■ Directions: Return each line of the material verbatim.

■ Records supplied:
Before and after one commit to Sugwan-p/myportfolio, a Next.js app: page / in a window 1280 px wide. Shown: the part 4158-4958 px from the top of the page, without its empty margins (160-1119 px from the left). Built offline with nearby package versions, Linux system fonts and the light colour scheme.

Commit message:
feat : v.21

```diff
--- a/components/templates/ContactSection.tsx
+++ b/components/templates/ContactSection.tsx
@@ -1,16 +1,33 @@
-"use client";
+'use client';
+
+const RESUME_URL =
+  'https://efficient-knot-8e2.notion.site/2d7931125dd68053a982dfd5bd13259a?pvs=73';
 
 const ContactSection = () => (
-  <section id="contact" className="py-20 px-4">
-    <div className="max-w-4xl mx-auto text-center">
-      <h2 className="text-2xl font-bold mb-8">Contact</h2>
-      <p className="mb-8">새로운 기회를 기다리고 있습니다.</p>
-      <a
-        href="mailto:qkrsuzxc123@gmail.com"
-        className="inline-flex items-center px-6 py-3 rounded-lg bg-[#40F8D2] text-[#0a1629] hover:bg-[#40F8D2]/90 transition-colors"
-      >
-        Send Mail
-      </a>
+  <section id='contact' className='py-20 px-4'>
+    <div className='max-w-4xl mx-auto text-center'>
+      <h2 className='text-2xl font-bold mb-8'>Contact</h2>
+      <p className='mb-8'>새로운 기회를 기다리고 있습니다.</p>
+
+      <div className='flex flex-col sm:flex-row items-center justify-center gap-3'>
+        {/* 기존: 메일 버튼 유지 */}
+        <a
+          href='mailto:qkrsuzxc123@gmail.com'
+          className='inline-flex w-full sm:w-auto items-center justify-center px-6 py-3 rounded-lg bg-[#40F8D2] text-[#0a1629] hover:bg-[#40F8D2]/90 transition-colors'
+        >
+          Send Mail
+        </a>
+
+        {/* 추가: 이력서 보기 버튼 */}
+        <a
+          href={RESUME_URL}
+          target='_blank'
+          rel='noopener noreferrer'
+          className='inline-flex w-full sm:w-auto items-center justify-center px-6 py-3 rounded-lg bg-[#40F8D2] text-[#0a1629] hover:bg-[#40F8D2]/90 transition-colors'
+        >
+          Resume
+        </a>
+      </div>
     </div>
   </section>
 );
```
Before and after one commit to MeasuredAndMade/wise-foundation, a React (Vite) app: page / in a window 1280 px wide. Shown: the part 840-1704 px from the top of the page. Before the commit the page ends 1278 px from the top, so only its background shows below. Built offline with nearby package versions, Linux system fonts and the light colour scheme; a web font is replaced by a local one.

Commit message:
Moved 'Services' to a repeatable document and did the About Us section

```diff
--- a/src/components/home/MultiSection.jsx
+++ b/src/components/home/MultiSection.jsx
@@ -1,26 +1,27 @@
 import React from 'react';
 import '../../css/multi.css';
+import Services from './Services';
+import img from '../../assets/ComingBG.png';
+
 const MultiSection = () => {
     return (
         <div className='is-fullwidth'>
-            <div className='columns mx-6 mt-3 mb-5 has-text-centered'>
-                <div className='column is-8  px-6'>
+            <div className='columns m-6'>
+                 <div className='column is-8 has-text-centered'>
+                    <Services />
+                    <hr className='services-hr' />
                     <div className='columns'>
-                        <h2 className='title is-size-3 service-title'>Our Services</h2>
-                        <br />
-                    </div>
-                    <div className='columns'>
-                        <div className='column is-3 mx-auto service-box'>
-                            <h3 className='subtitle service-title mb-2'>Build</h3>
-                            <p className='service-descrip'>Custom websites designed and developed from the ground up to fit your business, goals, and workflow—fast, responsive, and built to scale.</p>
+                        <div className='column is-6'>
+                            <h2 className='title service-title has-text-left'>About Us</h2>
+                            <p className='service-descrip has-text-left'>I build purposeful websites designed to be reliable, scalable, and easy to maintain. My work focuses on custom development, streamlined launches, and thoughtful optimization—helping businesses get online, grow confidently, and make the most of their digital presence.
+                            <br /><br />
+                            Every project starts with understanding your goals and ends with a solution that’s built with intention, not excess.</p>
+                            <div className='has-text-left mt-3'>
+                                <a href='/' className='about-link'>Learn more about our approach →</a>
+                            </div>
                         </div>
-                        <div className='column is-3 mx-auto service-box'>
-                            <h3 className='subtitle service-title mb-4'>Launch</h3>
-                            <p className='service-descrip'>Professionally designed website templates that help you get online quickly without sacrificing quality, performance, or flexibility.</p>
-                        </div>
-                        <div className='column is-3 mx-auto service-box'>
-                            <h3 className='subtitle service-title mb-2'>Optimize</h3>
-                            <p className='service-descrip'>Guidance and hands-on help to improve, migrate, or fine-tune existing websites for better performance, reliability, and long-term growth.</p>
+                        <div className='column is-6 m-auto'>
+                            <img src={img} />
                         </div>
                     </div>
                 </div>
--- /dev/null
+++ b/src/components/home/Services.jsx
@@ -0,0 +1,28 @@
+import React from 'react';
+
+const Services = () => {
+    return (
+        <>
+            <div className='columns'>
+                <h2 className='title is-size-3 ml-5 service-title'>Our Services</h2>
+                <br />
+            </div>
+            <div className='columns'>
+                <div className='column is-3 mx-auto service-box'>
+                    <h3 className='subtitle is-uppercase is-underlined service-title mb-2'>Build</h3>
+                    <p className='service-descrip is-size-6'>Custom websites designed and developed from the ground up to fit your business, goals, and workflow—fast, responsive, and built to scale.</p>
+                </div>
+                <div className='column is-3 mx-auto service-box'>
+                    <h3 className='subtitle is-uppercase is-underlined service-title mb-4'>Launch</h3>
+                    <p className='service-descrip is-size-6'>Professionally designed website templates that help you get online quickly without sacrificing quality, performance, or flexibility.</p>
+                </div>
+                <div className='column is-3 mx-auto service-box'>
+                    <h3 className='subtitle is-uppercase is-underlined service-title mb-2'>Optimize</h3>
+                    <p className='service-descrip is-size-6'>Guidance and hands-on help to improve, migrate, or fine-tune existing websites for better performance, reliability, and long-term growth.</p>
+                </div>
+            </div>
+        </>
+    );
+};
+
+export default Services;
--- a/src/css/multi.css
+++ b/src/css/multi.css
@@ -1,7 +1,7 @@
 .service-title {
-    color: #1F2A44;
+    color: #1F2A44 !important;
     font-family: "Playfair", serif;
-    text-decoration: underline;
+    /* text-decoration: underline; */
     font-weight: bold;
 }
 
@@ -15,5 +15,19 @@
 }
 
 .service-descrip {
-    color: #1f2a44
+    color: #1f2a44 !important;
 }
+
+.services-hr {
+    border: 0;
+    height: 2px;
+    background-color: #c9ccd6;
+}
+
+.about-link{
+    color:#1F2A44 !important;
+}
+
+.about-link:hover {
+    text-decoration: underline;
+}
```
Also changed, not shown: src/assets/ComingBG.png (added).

■ Response box:
Before and after one commit to Sugwan-p/myportfolio, a Next.js app: page / in a window 1280 px wide. Shown: the part 4158-4958 px from the top of the page, without its empty margins (160-1119 px from the left). Built offline with nearby package versions, Linux system fonts and the light colour scheme.

Commit message:
feat : v.21

```diff
--- a/components/templates/ContactSection.tsx
+++ b/components/templates/ContactSection.tsx
@@ -1,16 +1,33 @@
-"use client";
+'use client';
+
+const RESUME_URL =
+  'https://efficient-knot-8e2.notion.site/2d7931125dd68053a982dfd5bd13259a?pvs=73';
 
 const ContactSection = () => (
-  <section id="contact" className="py-20 px-4">
-    <div className="max-w-4xl mx-auto text-center">
-      <h2 className="text-2xl font-bold mb-8">Contact</h2>
-      <p className="mb-8">새로운 기회를 기다리고 있습니다.</p>
-      <a
-        href="mailto:qkrsuzxc123@gmail.com"
-        className="inline-flex items-center px-6 py-3 rounded-lg bg-[#40F8D2] text-[#0a1629] hover:bg-[#40F8D2]/90 transition-colors"
-      >
-        Send Mail
-      </a>
+  <section id='contact' className='py-20 px-4'>
+    <div className='max-w-4xl mx-auto text-center'>
+      <h2 className='text-2xl font-bold mb-8'>Contact</h2>
+      <p className='mb-8'>새로운 기회를 기다리고 있습니다.</p>
+
+      <div className='flex flex-col sm:flex-row items-center justify-center gap-3'>
+        {/* 기존: 메일 버튼 유지 */}
+        <a
+          href='mailto:qkrsuzxc123@gmail.com'
+          className='inline-flex w-full sm:w-auto items-center justify-center px-6 py-3 rounded-lg bg-[#40F8D2] text-[#0a1629] hover:bg-[#40F8D2]/90 transition-colors'
+        >
+          Send Mail
+        </a>
+
+        {/* 추가: 이력서 보기 버튼 */}
+        <a
+          href={RESUME_URL}
+          target='_blank'
+          rel='noopener noreferrer'
+          className='inline-flex w-full sm:w-auto items-center justify-center px-6 py-3 rounded-lg bg-[#40F8D2] text-[#0a1629] hover:bg-[#40F8D2]/90 transition-colors'
+        >
+          Resume
+        </a>
+      </div>
     </div>
   </section>
 );
```
Before and after one commit to MeasuredAndMade/wise-foundation, a React (Vite) app: page / in a window 1280 px wide. Shown: the part 840-1704 px from the top of the page. Before the commit the page ends 1278 px from the top, so only its background shows below. Built offline with nearby package versions, Linux system fonts and the light colour scheme; a web font is replaced by a local one.

Commit message:
Moved 'Services' to a repeatable document and did the About Us section

```diff
--- a/src/components/home/MultiSection.jsx
+++ b/src/components/home/MultiSection.jsx
@@ -1,26 +1,27 @@
 import React from 'react';
 import '../../css/multi.css';
+import Services from './Services';
+import img from '../../assets/ComingBG.png';
+
 const MultiSection = () => {
     return (
         <div className='is-fullwidth'>
-            <div className='columns mx-6 mt-3 mb-5 has-text-centered'>
-                <div className='column is-8  px-6'>
+            <div className='columns m-6'>
+                 <div className='column is-8 has-text-centered'>
+                    <Services />
+                    <hr className='services-hr' />
                     <div className='columns'>
-                        <h2 className='title is-size-3 service-title'>Our Services</h2>
-                        <br />
-                    </div>
-                    <div className='columns'>
-                        <div className='column is-3 mx-auto service-box'>
-                            <h3 className='subtitle service-title mb-2'>Build</h3>
-                            <p className='service-descrip'>Custom websites designed and developed from the ground up to fit your business, goals, and workflow—fast, responsive, and built to scale.</p>
+                        <div className='column is-6'>
+                            <h2 className='title service-title has-text-left'>About Us</h2>
+                            <p className='service-descrip has-text-left'>I build purposeful websites designed to be reliable, scalable, and easy to maintain. My work focuses on custom development, streamlined launches, and thoughtful optimization—helping businesses get online, grow confidently, and make the most of their digital presence.
+                            <br /><br />
+                            Every project starts with understanding your goals and ends with a solution that’s built with intention, not excess.</p>
+                            <div className='has-text-left mt-3'>
+                                <a href='/' className='about-link'>Learn more about our approach →</a>
+                            </div>
                         </div>
-                        <div className='column is-3 mx-auto service-box'>
-                            <h3 className='subtitle service-title mb-4'>Launch</h3>
-                            <p className='service-descrip'>Professionally designed website templates that help you get online quickly without sacrificing quality, performance, or flexibility.</p>
-                        </div>
-                        <div className='column is-3 mx-auto service-box'>
-                            <h3 className='subtitle service-title mb-2'>Optimize</h3>
-                            <p className='service-descrip'>Guidance and hands-on help to improve, migrate, or fine-tune existing websites for better performance, reliability, and long-term growth.</p>
+                        <div className='column is-6 m-auto'>
+                            <img src={img} />
                         </div>
                     </div>
                 </div>
--- /dev/null
+++ b/src/components/home/Services.jsx
@@ -0,0 +1,28 @@
+import React from 'react';
+
+const Services = () => {
+    return (
+        <>
+            <div className='columns'>
+                <h2 className='title is-size-3 ml-5 service-title'>Our Services</h2>
+                <br />
+            </div>
+            <div className='columns'>
+                <div className='column is-3 mx-auto service-box'>
+                    <h3 className='subtitle is-uppercase is-underlined service-title mb-2'>Build</h3>
+                    <p className='service-descrip is-size-6'>Custom websites designed and developed from the ground up to fit your business, goals, and workflow—fast, responsive, and built to scale.</p>
+                </div>
+                <div className='column is-3 mx-auto service-box'>
+                    <h3 className='subtitle is-uppercase is-underlined service-title mb-4'>Launch</h3>
+                    <p className='service-descrip is-size-6'>Professionally designed website templates that help you get online quickly without sacrificing quality, performance, or flexibility.</p>
+                </div>
+                <div className='column is-3 mx-auto service-box'>
+                    <h3 className='subtitle is-uppercase is-underlined service-title mb-2'>Optimize</h3>
+                    <p className='service-descrip is-size-6'>Guidance and hands-on help to improve, migrate, or fine-tune existing websites for better performance, reliability, and long-term growth.</p>
+                </div>
+            </div>
+        </>
+    );
+};
+
+export default Services;
--- a/src/css/multi.css
+++ b/src/css/multi.css
@@ -1,7 +1,7 @@
 .service-title {
-    color: #1F2A44;
+    color: #1F2A44 !important;
     font-family: "Playfair", serif;
-    text-decoration: underline;
+    /* text-decoration: underline; */
     font-weight: bold;
 }
 
@@ -15,5 +15,19 @@
 }
 
 .service-descrip {
-    color: #1f2a44
+    color: #1f2a44 !important;
 }
+
+.services-hr {
+    border: 0;
+    height: 2px;
+    background-color: #c9ccd6;
+}
+
+.about-link{
+    color:#1F2A44 !important;
+}
+
+.about-link:hover {
+    text-decoration: underline;
+}
```
Also changed, not shown: src/assets/ComingBG.png (added).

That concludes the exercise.